“Sometimes, I get too cutter-happy, and this year, my cutter has been inconsistent,” Trivino said. “When I back it up, it’s a little easier to hit. But at the same time, it’s throwing it when it’s unexpected. I know the book on me is I’ll throw a cutter anytime, but today, I threw the curveball a little more.”
It was the cutter that led to Trivino's 2.92 ERA over 74 innings last year, but if he is going to regain success in 2019, he said it will have to come by throwing all four of his pitches for strikes, like he did Friday.
“These hitters are so good, you can’t sit there and throw one pitch unless you’re Mariano Rivera,” Trivino said. “Unless you have that special pitch. Last year, I thought my cutter was phenomenal, but this year, it’s just not the same, consistency-wise. Once in a while, it’ll back up, where it didn’t really last year. You can’t expect to not get hit unless you have a Josh Hader or Craig Kimbrel fastball. If I can throw four pitches at them, why not?”
If Trivino’s three-inning magic seemed familiar, it’s because he’s done it before. The last time he pitched three frames came at Yankee Stadium last October in the AL Wild Card Game, when he held the Yankees scoreless. The A’s lost that game, but they saw Trivino gain the confidence of a rookie who truly knew he belonged.
Somewhere along the way in 2019, that confidence was lost. But if they’re going to catch the Astros or Rays to make the postseason, they know they’ll need Trivino at his best.

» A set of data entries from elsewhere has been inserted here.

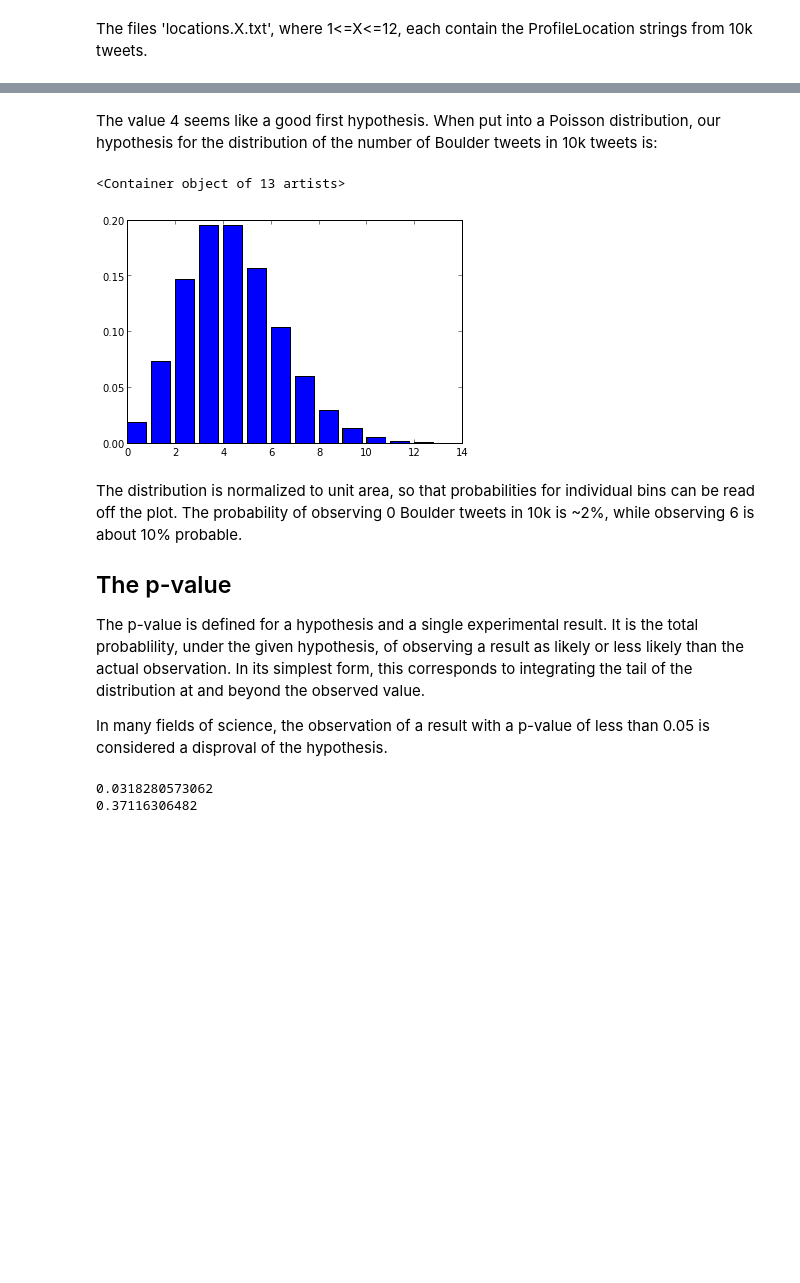
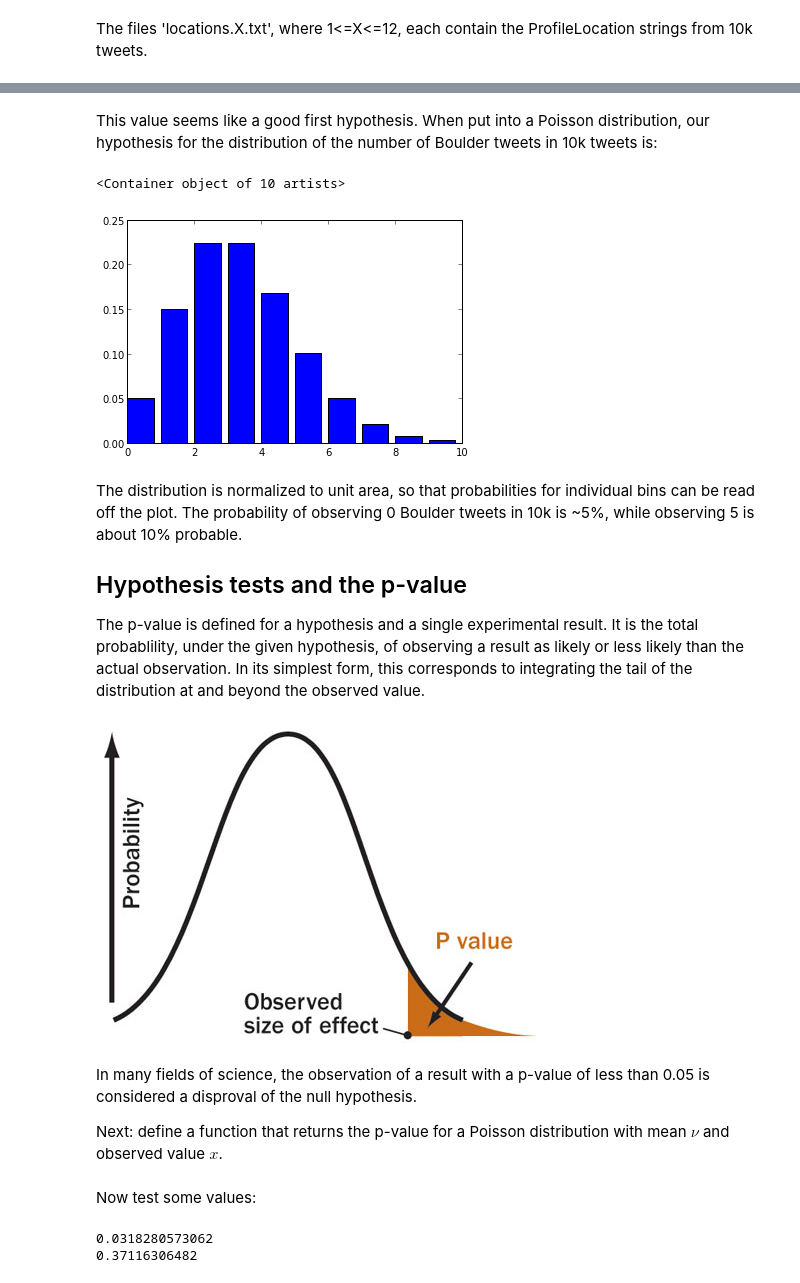
Before and after one commit to DrSkippy/Data-Science-45min-Intros, a Jupyter notebook: classical-stats-and-social-data-101/classical-stats-and-social-data-101.ipynb, the cells around one changed output, grey strips where cells are left out. Cells and saved outputs as stored; diff of their text form; code cells hidden in the pictures; blank space fills up the shorter version.

```diff
--- a/classical-stats-and-social-data-101/classical-stats-and-social-data-101.ipynb
+++ b/classical-stats-and-social-data-101/classical-stats-and-social-data-101.ipynb
@@ -145,20 +163,27 @@ print('{} tweets from Boulder'.format(count_boulders('locations.1.txt')))
 # %% [markdown]
-The value 4 seems like a good first hypothesis. When put into a Poisson distribution, our hypothesis for the distribution of the number of Boulder tweets in 10k tweets is:
+This value seems like a good first hypothesis. When put into a Poisson distribution, our hypothesis for the distribution of the number of Boulder tweets in 10k tweets is:
 # %%
-nu = 4 # Poisson mean...the most likely value
-N = nu*3 # this simply sets a range; it is not a parameter of the distribution
+nu = count_boulders('locations.1.txt') # Poisson mean...the most likely value
+n = nu*3 # this simply sets a range; it is not a parameter of the distribution
 
-x = scipy.linspace(0,N,N+1) # create bins
-pmf = scipy.stats.poisson.pmf(x,nu) #pmf = probability mass function
-plt.bar(x,pmf)
+k = scipy.linspace(0,n,n+1) # create bins
+pmf = scipy.stats.poisson.pmf(k,nu) #pmf = probability mass function
+plt.bar(k,pmf)
 # %% [output]
-<Container object of 13 artists>
+<Container object of 10 artists>
-[figure, old version]
+[figure, new version]
 # %% [markdown]
-The distribution is normalized to unit area, so that probabilities for individual bins can be read off the plot. The probability of observing 0 Boulder tweets in 10k is ~2%, while observing 6 is about 10% probable.
+The distribution is normalized to unit area, so that probabilities for individual bins can be read off the plot. The probability of observing 0 Boulder tweets in 10k is ~5%, while observing 5 is about 10% probable.
 
-## The p-value
+## Hypothesis tests and the p-value
 
 The p-value is defined for a hypothesis and a single experimental result. It is the total probablility, under the given hypothesis, of observing a result as likely or less likely than the actual observation. In its simplest form, this corresponds to integrating the tail of the distribution at and beyond the observed value.
-
-In many fields of science, the observation of a result with a p-value of less than 0.05 is considered a disproval of the hypothesis.
+# %%
+from IPython.display import Image
+Image(filename='p_val.jpeg')
+# %% [output]
+[figure, added]
+# %% [markdown]
+In many fields of science, the observation of a result with a p-value of less than 0.05 is considered a disproval of the null hypothesis.
+
+Next: define a function that returns the p-value for a Poisson distribution with mean $\nu$ and observed value $x$.
@@ -165 +194,3 @@ In many fields of science, the observation of a result with a p-value of less th
+# %% [markdown]
+Now test some values:
 # %%
```
Also changed, not shown: parts of 22 cells of this notebook, 4 other files.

“I hope he can carry this momentum for the rest of the season,” A’s third baseman Matt Chapman said. “Everything that has already happened doesn’t matter. It’s all about how we finish. We’re in the playoff hunt, and to have him pitch like that is huge. I think he should just build off this and try to finish strong. Put the numbers away and help the team win.”
Roark duels Verlander
Though they went about it in different ways, A’s starter Tanner Roark and Astros starter Justin Verlander dueled during a scoreless stalemate through four innings. Verlander was flashier, racking up seven strikeouts in three innings, while Roark pitched around traffic and battled to keep the Astros off the board.
Verlander outlasted Roark by one inning, but by the time they were finished, both starters left with the game tied at 2.
“I kind of think of it that way, me facing the opposing pitcher,” Roark said. “I try to outlast or keep up with the other starting pitcher and try to be better. He goes out and puts up zeros, I want to do the exact same thing.”
“Going against Verlander, he knew he had to be on it and get off to a good start,” Melvin said. “All the way across the board, to get that kind of pitching effort, everybody had to contribute.”
Roark completed six innings for the second consecutive start, marking the first time he’s gone back-to-back outings of at least six since June 15 and June 20.
The A’s offense provided Roark support with a pair of solo home runs by Mark Canha and Marcus Semien, who both took Verlander deep. Canha’s homer was his 18th, setting a new career high, while Semien reached the 20-homer mark for the second time in seven big league seasons.
Though Roark was long out of the game by the time Grossman walked it off, the adrenaline of yet another tight game against the Astros kept him energized throughout the night.
“I’m still sweating,” Roark said. “We battled all night long facing one of the greatest. We had runners on and they did a good job of shutting us down. But we finally broke through.”
Martin Gallegos covers the A's for MLB.com. Follow him on Twitter @MartinJGallegos.